Widdy is an American dart manufacturer. American darts are completely different than the kind used in English dartboard games. With the weight in the nose, and three flight wings attached, Widdy darts are distinguishable by their blue and stamped words, “Official Tournament,” and “Widdy Dart Mfg. Philadelphia, PA No. 1.”
While playing darts, players waiting their turn are to remain behind the shooting line. Players getting ready to shoot must “toe” the line from which they’re shooting. Each player is expected to throw three darts for each turn and complete all three before the competitor shoots. If teams are competing, then each player on a team completes his turn before the next team shoots.
The Widdy dartboard is not the traditional “bullseye” dartboard you might be used to. Rather it is broken into pie-shaped pieces that extend, pointing toward the center, outward. Each piece goes from the red center cork in the middle outwards through the red and white ring, and stops at the blue ring.

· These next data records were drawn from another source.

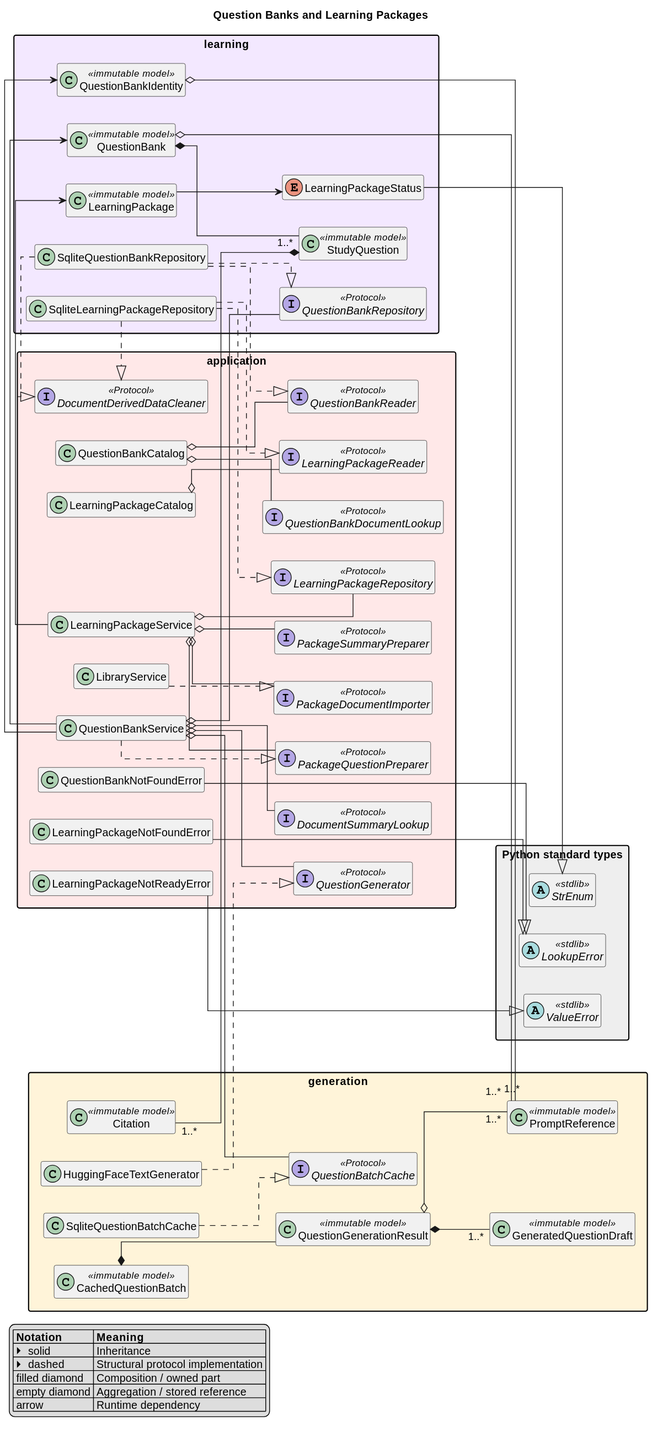
The PlantUML diagram docs/diagrams/question-banks-packages.svg in ebe542/rag-learning-assistant, before a commit.
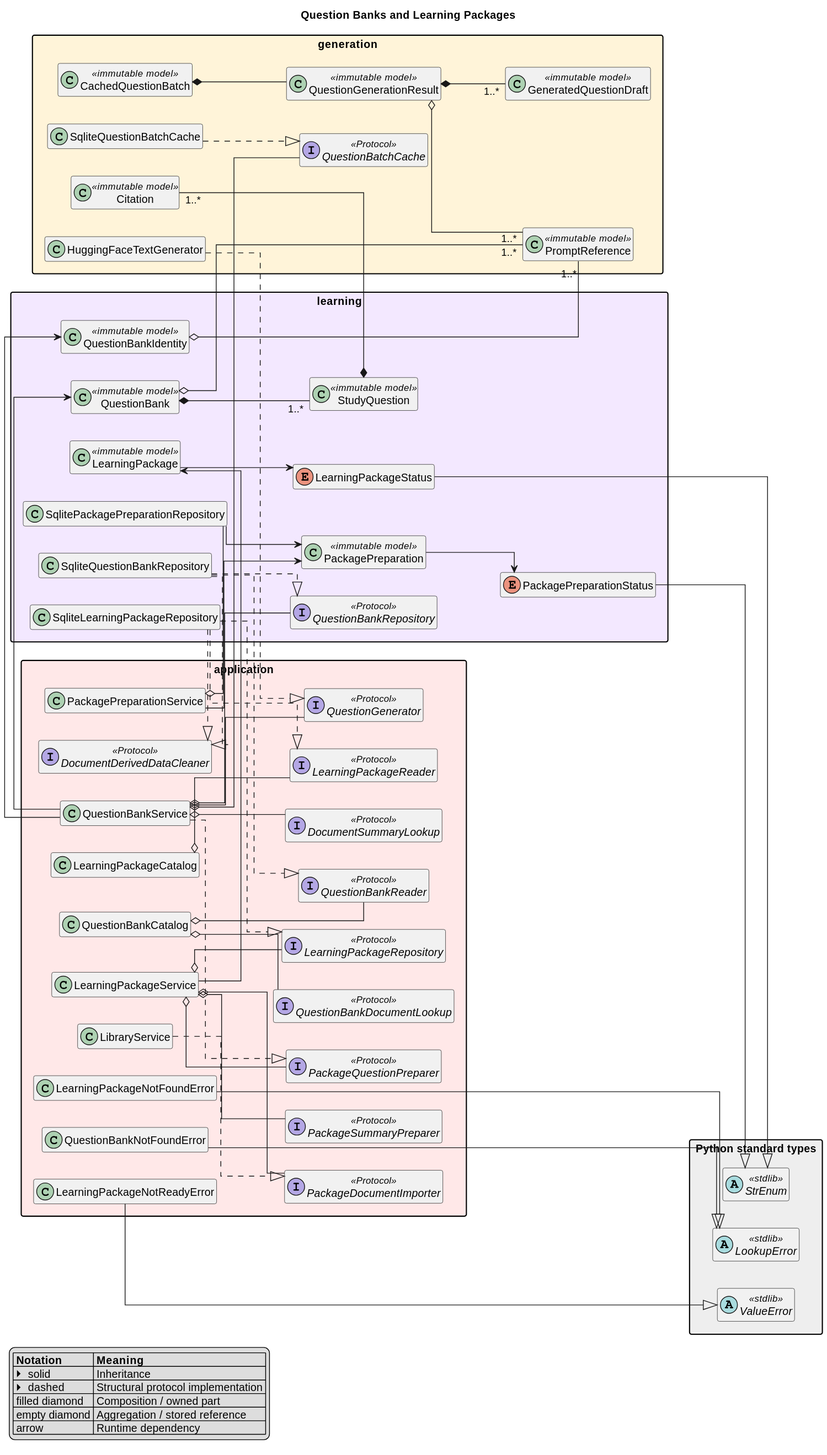
The same diagram one commit later.

The edit, as a diff of the source:
```diff
@@ -25,9 +25,12 @@
   class QuestionBankIdentity <<immutable model>>
   enum LearningPackageStatus
   class LearningPackage <<immutable model>>
+  enum PackagePreparationStatus
+  class PackagePreparation <<immutable model>>
   interface QuestionBankRepository <<Protocol>>
   class SqliteQuestionBankRepository
   class SqliteLearningPackageRepository
+  class SqlitePackagePreparationRepository
 }
 package "application" #FFE8E8 {
   interface DocumentSummaryLookup <<Protocol>>
@@ -44,6 +47,7 @@
   class QuestionBankService
   class LearningPackageCatalog
   class LearningPackageService
+  class PackagePreparationService
   class LibraryService
   class QuestionBankNotFoundError
   class LearningPackageNotFoundError
@@ -72,6 +76,10 @@
 QuestionBankService --> QuestionBank
 QuestionBankService ..|> PackageQuestionPreparer
 LearningPackage --> LearningPackageStatus
+PackagePreparation --> PackagePreparationStatus
+SqlitePackagePreparationRepository --> PackagePreparation
+PackagePreparationService o-- SqlitePackagePreparationRepository
+PackagePreparationService --> PackagePreparation
 SqliteLearningPackageRepository ..|> LearningPackageRepository
 SqliteLearningPackageRepository ..|> LearningPackageReader
 SqliteLearningPackageRepository ..|> DocumentDerivedDataCleaner
@@ -83,6 +91,7 @@
 LearningPackageService --> LearningPackage
 LibraryService ..|> PackageDocumentImporter
 LearningPackageStatus --|> StrEnum
+PackagePreparationStatus --|> StrEnum
 QuestionBankNotFoundError --|> LookupError
 LearningPackageNotFoundError --|> LookupError
 LearningPackageNotReadyError --|> ValueError
```
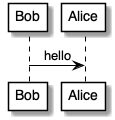
Before: docs/lifetime/lifetime-scope-tree.png, a diagram exported from PlantUML (autofac/Documentation). The source it was exported from:
```plantuml
@startuml

skinparam defaultFontName  Helvetica
skinparam sequenceMessageAlign center
skinparam monochrome true

skinparam activity {
    ArrowColor Black
    BackgroundColor White
    BorderColor Black
    BorderThickness 1
}

skinparam actor {
    BackgroundColor White
    BorderColor Black
}

skinparam usecase {
    ArrowColor Black
    BackgroundColor White
    BorderColor Black
    BorderThickness 1
}

skinparam class {
    ArrowColor Black
    BackgroundColor White
    BorderColor Black
    BorderThickness 1
}


skinparam object {
    ArrowColor Black
    BackgroundColor White
    BorderColor Black
}

skinparam package {
    BackgroundColor White
    BorderColor Black
}


skinparam component {
    BackgroundColor White
    InterfaceBackgroundColor White
    BorderColor Black
    InterfaceBorderColor Black
}

skinparam note {
    BackgroundColor White
    BorderColor Black
}

skinparam state {
    ArrowColor Black
    BackgroundColor White
    BorderColor Black
}

skinparam sequence {
    ArrowColor Black
    BackgroundColor White
    ParticipantBackgroundColor White
    BorderColor Black
    LifeLineBorderColor Black
    ParticipantBorderColor Black
    BoxLineColor Black
}

skinparam interface {
    BackgroundColor White
    BorderColor Black
}
Bob->Alice : hello
@enduml
```
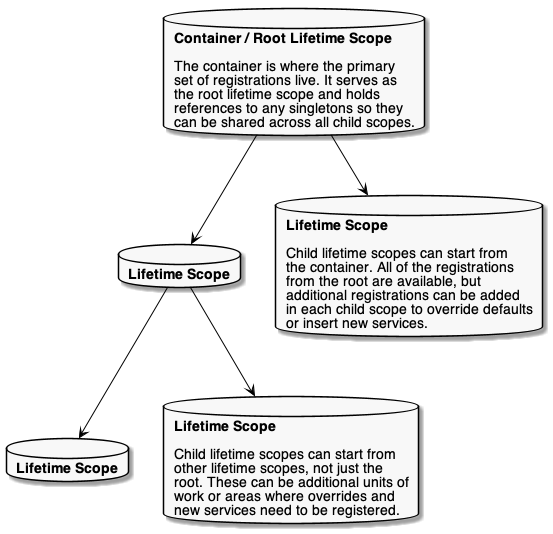
The same file after the commit.

Commit message:
Revised lifetime scope docs complete.

What changed in the source:
```diff
@@ -75,5 +75,48 @@
     BackgroundColor White
     BorderColor Black
 }
-Bob->Alice : hello
+
+database root [
+  <b>Container / Root Lifetime Scope</b>
+
+  The container is where the primary
+  set of registrations live. It serves as
+  the root lifetime scope and holds
+  references to any singletons so they
+  can be shared across all child scopes.
+]
+
+database child1 [
+  <b>Lifetime Scope</b>
+]
+
+database child2 [
+  <b>Lifetime Scope</b>
+
+  Child lifetime scopes can start from
+  the container. All of the registrations
+  from the root are available, but
+  additional registrations can be added
+  in each child scope to override defaults
+  or insert new services.
+]
+
+database child1_1 [
+  <b>Lifetime Scope</b>
+]
+
+database child1_2 [
+  <b>Lifetime Scope</b>
+
+  Child lifetime scopes can start from
+  other lifetime scopes, not just the
+  root. These can be additional units of
+  work or areas where overrides and
+  new services need to be registered.
+]
+
+root -d-> child1
+root -d-> child2
+child1 -d-> child1_1
+child1 -d-> child1_2
 @enduml
```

Scoring is done in three separate sections. The largest area is the first scoring section and covers all the uncolored area from the red cork in the center to the outer red ring. Referred to as “the single,” this area is worth one point. The outer red ring is the second scoring area, referred to as “the red,” and is worth two points. The thin uncolored outer ring that runs between the blue and red ring is known as “the trips” and is the third scoring area. Three points are assessed for darts that land in the trips. Landing a dart on the outer blue ring draws no points.
Player 1 throws three darts and gets two in the red (2 ea) and one in the blue (0). His competitor, Player 2, throws three darts and gets one in the single (1) and two in the trips (3 ea). Total Score: Player 1 = 4, Player 2 = 7. Player 2 wins the round.
A dart must remain in the board to be counted for points, no bounced or falling darts count. If a dart falls out while the player is throwing his remaining darts, it doesn’t count. Should one dart stick into another dart somehow, it doesn’t count. Should a dart land in the wire between two sections (referred to as a “split wire”), the higher of the points of the two sections will be counted.